Stam Nicolis
University of Tours
Of course the problem may be solved within Newtonian mechanics quite trivially, by realizing that the only way the segment can remain (a) horizontal and (b) of fixed length is if the initial conditions are yA(0)=yB(0), vA,x(0)=vB,x(0) and vA,y(0)=vB,y(0).
Therefore it doesn't make sense demanding that the segment can satisfy conditions (a) and (b) if the initial conditions are different. It suffices to write Newton's equations along x and y for the two particles to show this.
Then Newton's equations ensure that yA(t)=yB(t) and that |xA(t)-xB(t)|=|xA(0)-xB(0)| which every first year student learns in the first few weeks.
Newton's equations, also, imply that a Galilean transformation along x is consistent with these relations, since the force along x is zero...
And the statement that the vertical distance could change is, just, wrong. There's just no way it could change; it can be shown to be a constant of motion, by writing the equation satisfied by the relative distance, yA(t)-yB(t), namely d2(yA(t)-yB(t))/dt2=0, since the acceleration is constant along y and the same for both particles-and both particles are assumed to have the same initial velocity along y.
In fact it's, also, trivial to see from Newton's equations, that, if the two particles are subject to the same force along x, the segment will remain horizontal and of fixed length; it will just be accelerating along x. Motion along x is independent of motion along y...
The equation for yA(t)-yB(t) isn't invariant under transformations to a non-inertial frame; in Newtonian mechanics these would be transformations of time that aren't linear functions of time.
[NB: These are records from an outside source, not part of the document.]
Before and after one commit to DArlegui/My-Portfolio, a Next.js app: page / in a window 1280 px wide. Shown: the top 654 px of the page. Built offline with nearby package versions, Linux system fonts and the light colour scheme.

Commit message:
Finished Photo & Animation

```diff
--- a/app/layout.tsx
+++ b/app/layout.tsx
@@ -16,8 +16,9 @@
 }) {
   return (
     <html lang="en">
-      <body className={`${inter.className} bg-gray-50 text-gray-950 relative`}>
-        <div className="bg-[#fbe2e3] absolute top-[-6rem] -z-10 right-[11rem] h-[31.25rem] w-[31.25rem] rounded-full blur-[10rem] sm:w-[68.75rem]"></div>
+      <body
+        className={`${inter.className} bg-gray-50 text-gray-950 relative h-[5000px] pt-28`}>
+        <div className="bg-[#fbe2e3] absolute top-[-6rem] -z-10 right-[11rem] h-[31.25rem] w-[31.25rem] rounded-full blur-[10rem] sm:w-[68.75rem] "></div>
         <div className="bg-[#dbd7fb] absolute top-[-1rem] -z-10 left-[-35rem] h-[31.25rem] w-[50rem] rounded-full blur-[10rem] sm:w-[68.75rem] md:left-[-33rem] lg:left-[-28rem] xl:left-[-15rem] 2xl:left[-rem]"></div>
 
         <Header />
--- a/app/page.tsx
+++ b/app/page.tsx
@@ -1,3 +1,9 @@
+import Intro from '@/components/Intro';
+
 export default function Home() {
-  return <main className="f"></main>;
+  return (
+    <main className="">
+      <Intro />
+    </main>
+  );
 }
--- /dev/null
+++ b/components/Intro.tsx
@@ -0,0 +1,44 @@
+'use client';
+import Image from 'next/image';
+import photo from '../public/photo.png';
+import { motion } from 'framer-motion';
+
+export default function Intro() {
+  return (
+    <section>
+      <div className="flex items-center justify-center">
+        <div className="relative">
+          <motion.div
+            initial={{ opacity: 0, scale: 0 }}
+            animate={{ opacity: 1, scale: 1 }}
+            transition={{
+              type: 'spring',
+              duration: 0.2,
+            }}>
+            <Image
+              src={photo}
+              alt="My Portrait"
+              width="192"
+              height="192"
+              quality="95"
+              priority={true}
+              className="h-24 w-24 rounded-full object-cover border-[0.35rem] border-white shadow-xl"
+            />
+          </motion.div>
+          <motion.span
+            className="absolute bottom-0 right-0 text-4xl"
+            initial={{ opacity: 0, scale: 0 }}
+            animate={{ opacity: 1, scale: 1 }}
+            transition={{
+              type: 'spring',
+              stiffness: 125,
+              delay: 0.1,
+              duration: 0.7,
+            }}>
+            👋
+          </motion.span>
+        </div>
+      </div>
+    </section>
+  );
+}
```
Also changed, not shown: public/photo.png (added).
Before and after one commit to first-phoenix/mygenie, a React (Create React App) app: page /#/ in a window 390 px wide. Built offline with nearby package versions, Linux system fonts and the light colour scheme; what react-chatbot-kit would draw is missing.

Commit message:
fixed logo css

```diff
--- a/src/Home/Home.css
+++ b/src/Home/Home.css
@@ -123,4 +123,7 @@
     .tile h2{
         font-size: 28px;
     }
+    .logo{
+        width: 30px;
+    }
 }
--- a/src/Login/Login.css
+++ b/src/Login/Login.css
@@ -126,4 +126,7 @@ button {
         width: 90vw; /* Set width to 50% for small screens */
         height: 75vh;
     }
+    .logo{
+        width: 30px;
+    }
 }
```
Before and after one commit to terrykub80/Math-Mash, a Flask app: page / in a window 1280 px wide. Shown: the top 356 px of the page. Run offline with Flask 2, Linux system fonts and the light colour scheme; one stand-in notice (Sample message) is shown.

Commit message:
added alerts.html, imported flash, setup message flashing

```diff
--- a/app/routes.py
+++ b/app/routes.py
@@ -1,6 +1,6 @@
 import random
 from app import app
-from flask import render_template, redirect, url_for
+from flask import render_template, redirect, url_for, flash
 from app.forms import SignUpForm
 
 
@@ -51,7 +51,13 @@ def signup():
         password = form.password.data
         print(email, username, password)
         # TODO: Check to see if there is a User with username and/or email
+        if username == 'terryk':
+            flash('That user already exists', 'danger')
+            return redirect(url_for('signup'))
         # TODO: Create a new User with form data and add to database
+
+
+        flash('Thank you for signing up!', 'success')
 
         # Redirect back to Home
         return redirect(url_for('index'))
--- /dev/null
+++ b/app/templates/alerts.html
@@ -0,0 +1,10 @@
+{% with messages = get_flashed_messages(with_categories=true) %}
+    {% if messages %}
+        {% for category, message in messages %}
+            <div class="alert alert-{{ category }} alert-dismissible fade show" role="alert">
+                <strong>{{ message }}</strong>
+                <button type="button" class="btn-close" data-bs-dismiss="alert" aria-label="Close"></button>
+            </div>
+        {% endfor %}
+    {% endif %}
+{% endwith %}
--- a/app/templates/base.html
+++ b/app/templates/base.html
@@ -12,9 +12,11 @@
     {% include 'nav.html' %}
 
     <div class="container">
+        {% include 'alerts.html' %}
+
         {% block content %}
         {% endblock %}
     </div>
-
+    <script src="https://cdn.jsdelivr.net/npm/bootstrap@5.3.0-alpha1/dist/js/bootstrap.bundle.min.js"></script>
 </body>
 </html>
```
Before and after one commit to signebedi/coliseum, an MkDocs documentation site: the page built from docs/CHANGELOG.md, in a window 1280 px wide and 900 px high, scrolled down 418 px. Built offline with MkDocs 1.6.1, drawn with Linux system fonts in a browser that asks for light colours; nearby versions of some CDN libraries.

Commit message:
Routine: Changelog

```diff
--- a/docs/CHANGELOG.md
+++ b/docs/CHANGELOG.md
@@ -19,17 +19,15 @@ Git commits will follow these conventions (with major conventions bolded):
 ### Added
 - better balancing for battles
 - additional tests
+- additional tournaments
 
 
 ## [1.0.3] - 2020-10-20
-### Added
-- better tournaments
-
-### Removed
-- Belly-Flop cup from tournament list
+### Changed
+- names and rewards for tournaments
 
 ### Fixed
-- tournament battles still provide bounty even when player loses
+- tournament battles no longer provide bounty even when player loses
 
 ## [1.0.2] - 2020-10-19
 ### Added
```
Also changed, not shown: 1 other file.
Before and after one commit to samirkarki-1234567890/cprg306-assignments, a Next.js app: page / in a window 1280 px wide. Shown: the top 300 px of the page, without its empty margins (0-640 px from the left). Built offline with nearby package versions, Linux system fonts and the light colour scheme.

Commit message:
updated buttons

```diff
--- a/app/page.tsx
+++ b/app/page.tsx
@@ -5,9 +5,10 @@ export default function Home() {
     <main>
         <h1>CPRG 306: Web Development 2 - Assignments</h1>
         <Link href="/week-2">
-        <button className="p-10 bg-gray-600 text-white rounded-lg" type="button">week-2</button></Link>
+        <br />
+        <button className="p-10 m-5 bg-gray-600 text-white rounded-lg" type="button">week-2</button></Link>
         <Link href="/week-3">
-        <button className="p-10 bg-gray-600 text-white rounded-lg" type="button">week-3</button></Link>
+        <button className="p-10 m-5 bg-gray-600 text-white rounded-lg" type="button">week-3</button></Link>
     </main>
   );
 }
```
But that's no surprise. (And Lorentz transformations are transformations that are linear in the coordinates.)